- For Luther, the main idea of justification is Christ present in faith
- In contrast to the theology of the Lutheran confessions, Luther does not make a distinction between forensic and effective justification, but rather argue justification includes both
- There, justification means not only sanctification, but also good works, since Christ present in faith makes the Christian a “christ” to the neighbor (! see fuller quote below)
As Karkkainen then says:
The purpose of this essay is to consider the ecumenical and systematic potential of the emerging convergence between the Protestant idea of salvation as justification and the Eastern Church’s notion of salvation as justification and the Eastern Church’s notion of salvation as theosis and the relation of those developments to the emerging rapprochement between Protestant and Roman Catholic views (222).
His aim is neither to convince readers that the new interpretation is supreme, nor to think centuries of debate could be erased if we just understood each other better. Rather, he hopes to introduce readers and his colleagues to new vistas of interpretation both in Luther and justification.
His essay has four parts:
- Understanding Luther in relation to theosis
- Exploring the implications of this interpretation of Luther to the Catholic-Lutheran joint agreement
- Setting ecumenical convergence into wider theological perspective
- Engaging in critical dialogue with the new interpretation of Luther
Overall, his essay was interesting, but again not all that convincing. In light of some recent email exchanges and reflecting on what I’ve written elsewhere (but need to revise/revisit) I thought it was worth quoting Karkkainen at length discussing Luther and good works:
In line with sola gratia, Luther insists we can certainly do nothing for our salvation. On the contrary, God makes the sinner nihil, “nothing” to help him or her to open up to the righteousness of God. Yet good works spring from the union – theosis, if you may – between Christ and the believer and, thus, from Christ’s real presence in the believer. The Christian becomes a “work of Christ,” and even more a “christ” to the neighbor; the Christian does what Christ does (228).
When put in this form, it seems just a bit odd to say that believers become “christ” to the neighbor. I’ve said similar things, but in the process of re-thinking, and this certainly helps frame things.
In response to Karkkainen’s essay, Michael Horton observes that “there is a significant difference between saying Luther’s understanding of justification does not exclude deification and understanding his view of justification as deification” (244). I would agree, and also add Michael Bird’s point that Karkkainen “nowhere in his essay defines what he actually means by theosis or deification” (250). I’ve initially left it vague in my review here so you could experience that same effect. But, considering that “ideas of theosis are notoriously varied among ancient and modern theologians,” working with a vague concept is not bound to be very illuminating.
James Dunn and Oliver Rafferty are a bit more appreciative of Karkkainen’s position than are Bird or Horton, but even they are a bit apprehensive. Dunn is for exegetical reasons and Rafferty seems skeptical with a new interpretation of Luther moves the conversation forward between Catholics and Lutherans.

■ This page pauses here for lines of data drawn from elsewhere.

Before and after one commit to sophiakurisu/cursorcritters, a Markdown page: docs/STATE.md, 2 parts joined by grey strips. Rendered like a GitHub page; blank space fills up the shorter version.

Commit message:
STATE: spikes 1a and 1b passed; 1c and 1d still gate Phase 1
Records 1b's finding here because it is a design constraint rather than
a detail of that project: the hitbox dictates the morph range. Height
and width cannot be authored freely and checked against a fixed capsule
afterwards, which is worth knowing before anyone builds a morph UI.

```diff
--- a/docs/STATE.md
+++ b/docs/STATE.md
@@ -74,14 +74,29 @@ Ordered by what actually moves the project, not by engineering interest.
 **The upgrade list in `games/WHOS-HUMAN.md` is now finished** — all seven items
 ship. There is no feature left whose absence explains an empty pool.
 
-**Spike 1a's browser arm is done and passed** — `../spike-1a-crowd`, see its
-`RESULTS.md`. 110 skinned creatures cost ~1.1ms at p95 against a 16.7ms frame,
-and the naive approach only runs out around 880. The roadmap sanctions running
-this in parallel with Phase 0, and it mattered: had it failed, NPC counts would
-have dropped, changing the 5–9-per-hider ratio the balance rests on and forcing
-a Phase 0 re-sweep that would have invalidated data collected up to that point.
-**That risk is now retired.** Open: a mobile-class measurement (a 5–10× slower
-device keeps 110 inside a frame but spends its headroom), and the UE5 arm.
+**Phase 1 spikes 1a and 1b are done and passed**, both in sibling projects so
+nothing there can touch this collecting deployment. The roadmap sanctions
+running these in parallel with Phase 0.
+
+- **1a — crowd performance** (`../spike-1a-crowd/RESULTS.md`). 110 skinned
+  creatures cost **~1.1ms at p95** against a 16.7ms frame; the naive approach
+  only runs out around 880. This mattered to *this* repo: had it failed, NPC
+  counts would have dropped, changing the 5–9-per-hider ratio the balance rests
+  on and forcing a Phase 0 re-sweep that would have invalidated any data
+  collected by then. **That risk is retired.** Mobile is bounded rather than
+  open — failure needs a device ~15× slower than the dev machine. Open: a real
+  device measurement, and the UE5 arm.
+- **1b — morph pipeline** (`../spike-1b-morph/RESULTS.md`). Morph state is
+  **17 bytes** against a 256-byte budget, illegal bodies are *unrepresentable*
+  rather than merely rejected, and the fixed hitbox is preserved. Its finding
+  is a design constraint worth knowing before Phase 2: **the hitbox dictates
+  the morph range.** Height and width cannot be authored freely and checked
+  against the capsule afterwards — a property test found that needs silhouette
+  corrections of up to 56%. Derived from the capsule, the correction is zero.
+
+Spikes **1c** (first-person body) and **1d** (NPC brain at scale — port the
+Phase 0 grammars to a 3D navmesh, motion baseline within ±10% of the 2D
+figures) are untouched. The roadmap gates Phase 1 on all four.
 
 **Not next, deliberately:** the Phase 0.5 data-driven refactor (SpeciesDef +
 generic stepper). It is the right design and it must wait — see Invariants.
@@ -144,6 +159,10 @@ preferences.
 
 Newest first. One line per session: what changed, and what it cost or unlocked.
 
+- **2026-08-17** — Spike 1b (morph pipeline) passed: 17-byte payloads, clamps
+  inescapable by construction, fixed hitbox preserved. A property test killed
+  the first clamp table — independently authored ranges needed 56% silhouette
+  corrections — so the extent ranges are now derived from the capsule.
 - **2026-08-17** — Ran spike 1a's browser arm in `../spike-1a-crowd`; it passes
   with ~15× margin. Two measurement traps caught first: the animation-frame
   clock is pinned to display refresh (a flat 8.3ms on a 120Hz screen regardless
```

In the end, though I found his position interesting and am intrigued by this exposure to the “new interpretation of Luther,” I don’t think theosis, unless strictly defined as participation in God’s energies (rather than his essence) is a helpful category for bridging the justification divide. It is however a topic for further examination, and maybe I’ll be able to dig into it more in the future.